- Staple gun & staples (Amazon)
- Sandpaper, nails and other handy DIY tools like a drill
*Gathering the materials for this job was the most difficult part. Not because they were hard to come by, but because we were woefully under-prepared for how big a bit of MDF we would need to fit into Ian’s tiny toy car. Basically, the main thing I’m taking away from this project is that we need a bigger car in our arsenal.
Once we actually had all of the above in our possession, we set up a make-shift work bench (*note to self: Get proper work bench for future DIY projects) from lawn furniture in the garage. Then Ian started brandishing tools.
It may not seem like it, but we know our limitations so went for a very basic square headboard. The MDF is the same width as the bed (152cm) and we figured we would need the height to be 80cm taller than the mattress. We measured the spacing of the holes in the divan meant for the headboard screws and transferred this to the posts, making 2 holes in each one. We then spaced the supporting posts 15cm in from the edge of the MDF and secured them with wood glue and nails for extra stability. This is the basic frame in the crap picture above!
The foam was cut to the same dimensions as the board and is 2 inches deep so it’s nice and cushioned. We attached this with some spray adhesive to the top of the board just to hold it in place for all the yanking that was to come.

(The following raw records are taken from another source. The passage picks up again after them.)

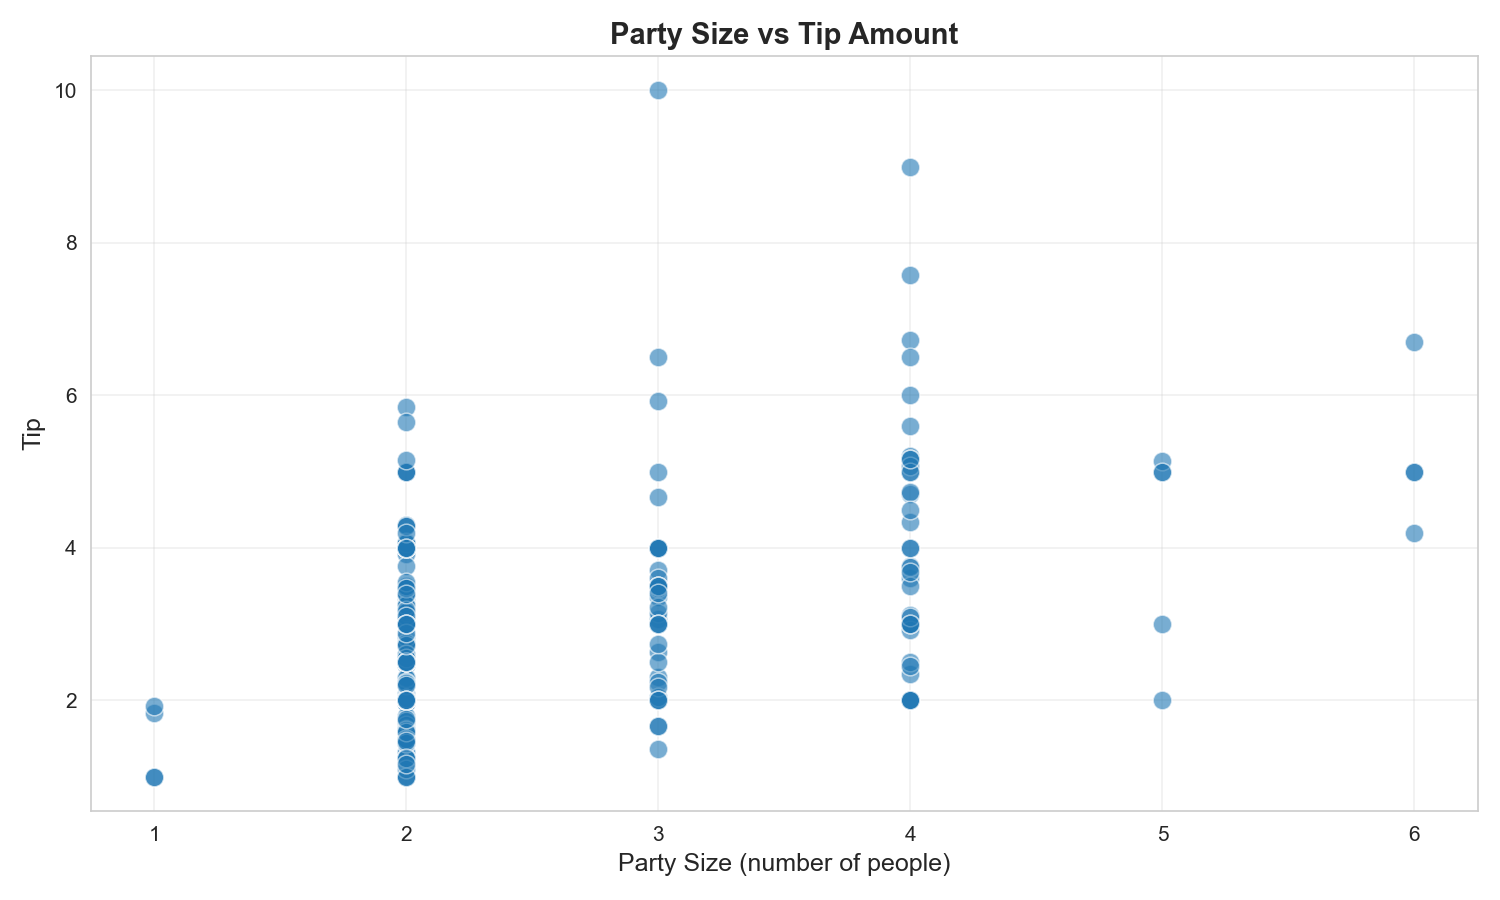
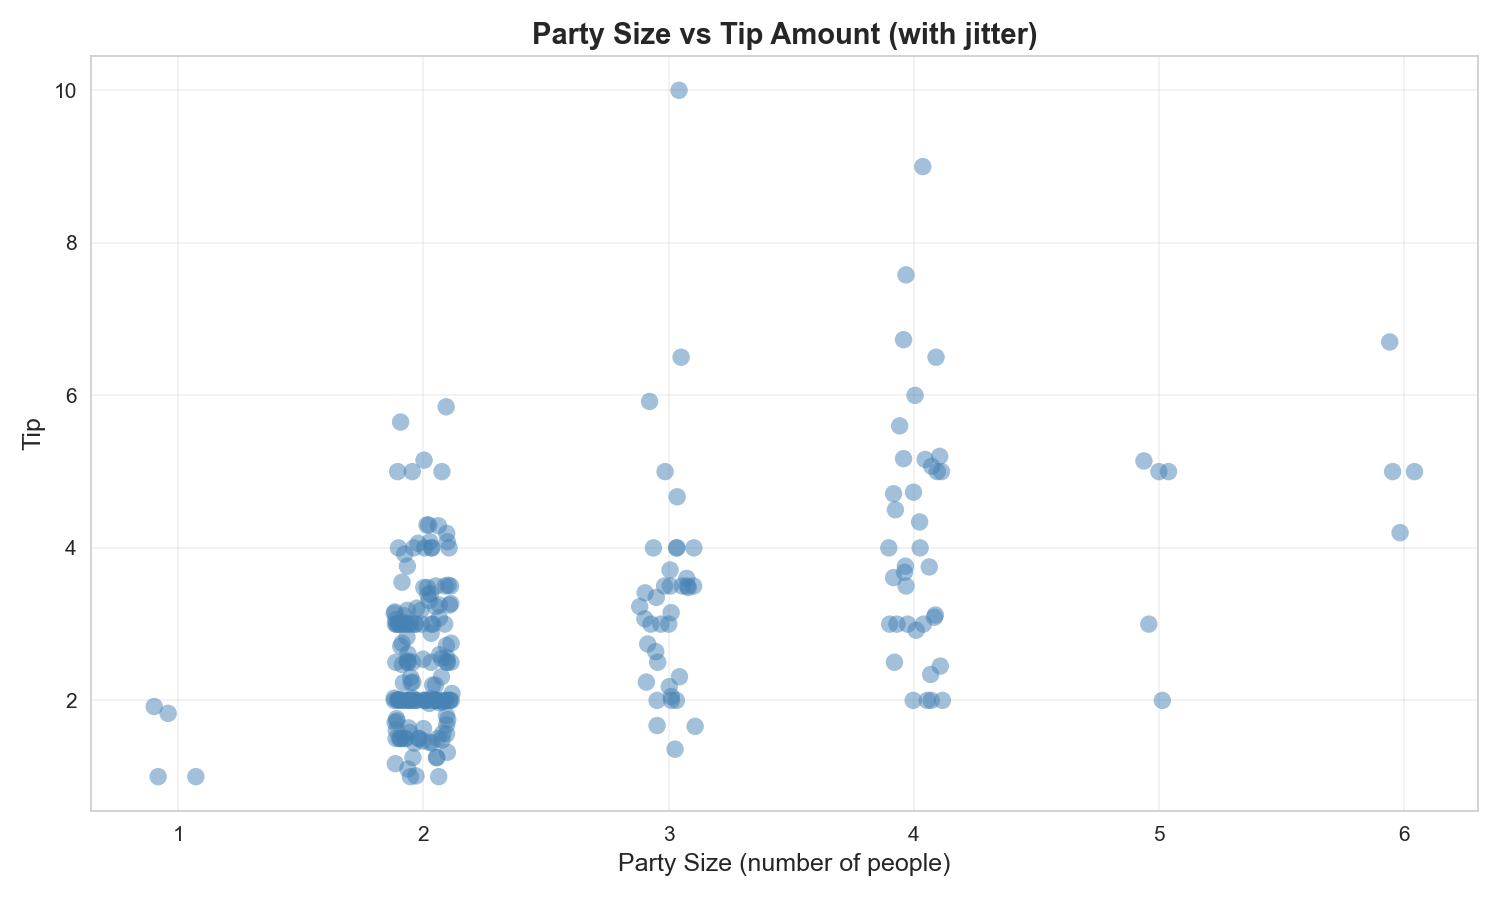
MLR update

diff --git a/multi-linear-regression/Multi-Linear-Regression-Tips_v2.py b/multi-linear-regression/Multi-Linear-Regression-Tips_v2.py
@@ -144,17 +144,6 @@ plt.tight_layout()
 plt.savefig("mlr_scat_bill.png", dpi=150)
 plt.show()
 
-# Party Size vs Tip
-plt.figure(figsize=(10, 6))
-sns.scatterplot(data=df_model, x='size', y='tip', alpha=0.6, s=80)
-plt.title('Party Size vs Tip Amount', fontsize=14, fontweight='bold')
-plt.xlabel('Party Size (number of people)', fontsize=12)
-plt.ylabel('Tip', fontsize=12)
-plt.grid(True, alpha=0.3)
-plt.tight_layout()
-plt.savefig("mlr_scat_size.png", dpi=150)
-plt.show()
-
 # Time of Day vs Tip (Box plot)
 plt.figure(figsize=(10, 6))
 sns.boxplot(data=df, x='time', y='tip', palette='Set2')
@@ -888,11 +877,11 @@ plt.xticks(ticks=sorted(df_model['size'].unique()),
            labels=sorted(df_model['size'].unique()))
 plt.xlabel('Party Size (number of people)', fontsize=12)
 plt.ylabel('Tip', fontsize=12)
-plt.title('Party Size vs Tip Amount (with jitter to reduce overplotting)',
+plt.title('Party Size vs Tip Amount (with jitter)',
           fontsize=14, fontweight='bold')
 plt.grid(True, alpha=0.3)
 plt.tight_layout()
-plt.savefig("mlr_scat_size_jitter.png", dpi=150)
+plt.savefig("mlr_scat_size.png", dpi=150)
 plt.show()
 
 print("\nNote: Small horizontal jitter applied to reveal the true density of observations at each party size value. The integer axis ticks are preserved.")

We laid our wadding out and placed the frame face down on top of it so that the side with the posts was facing up. Taking it in turns (because it was actually hard work) we then pulled the wadding tightly over it to smooth out the edge of the foam and secured it to the back using the staple gun. Once the wadding was secured we repeated this step with the actual fabric.
This took a fair amount of time and caused more than a little grunting on my part. We found the best way was to pull tightly on the 3 visible edges and then yank with all our might on the bottom edge so that it compressed the foam to the board. It’s kind of hard to explain but hopefully you can see from the picture below what I mean. This taught edge means that the headboard meets the mattress nice and snug.
LOOK HOW DELIGHTED HE IS WITH OUR HANDYWORK!
I paid special attention to the corners and found a way to fold in the fabric so that it was kind of mitred. We cut slits in the wadding and fabric to be able to wrap both around the posts. This but won’t be visible so we weren’t too concerned about how it looked, as long as nothing was poking out! Below you can see how long the posts extend down from the board. We wanted to make the frame as sturdy as possible while making sure it would be flush with the wall. Ideally the posts would go all the way to the floor when the headboard is attached but then they would be hitting the skirting board behind the bed and would angle the board which may cause splintering. (I EVEN SOUND LIKE I KNOW WHAT I’M DOING NOW!)
This is the back of the board and one of the corners. It looks pretty crap but it’s very secure and looks lovely from the front which is the main thing. I also turned under the raw edge of the fabric and stapled that to the board too so we wouldn’t have any fraying.
It’s quite the structure once it was attached to the bed, almost imposing, but it definitely completes the room and makes the bed feel even more luxurious! I’m calling our first joint DIY project a success and now I have about 5 bajillion more things that I want to make 🙂 On to the next one!